Exercise brief:
Please return every entry below exactly as written, without any of its pictures.

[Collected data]
____
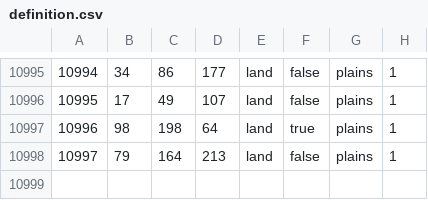
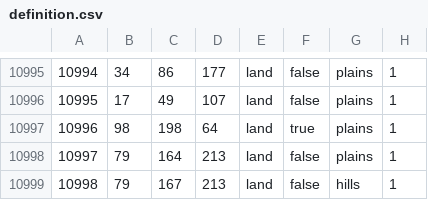
Before and after one commit to Losos2408/totmod, a CSV file: map/definition.csv, drawn as a sheet; only a part is shown, gaps mark what is left out.

```diff
--- a/map/definition.csv
+++ b/map/definition.csv
@@ -10998 +10998,2 @@
 10997;79;164;213;land;false;plains;1
+10998;79;167;213;land;false;hills;1
```
Also changed, not shown: 30 other files.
____
Task response:
Before and after one commit to Losos2408/totmod, a CSV file: map/definition.csv, drawn as a sheet; only a part is shown, gaps mark what is left out.

```diff
--- a/map/definition.csv
+++ b/map/definition.csv
@@ -10998 +10998,2 @@
 10997;79;164;213;land;false;plains;1
+10998;79;167;213;land;false;hills;1
```
Also changed, not shown: 30 other files.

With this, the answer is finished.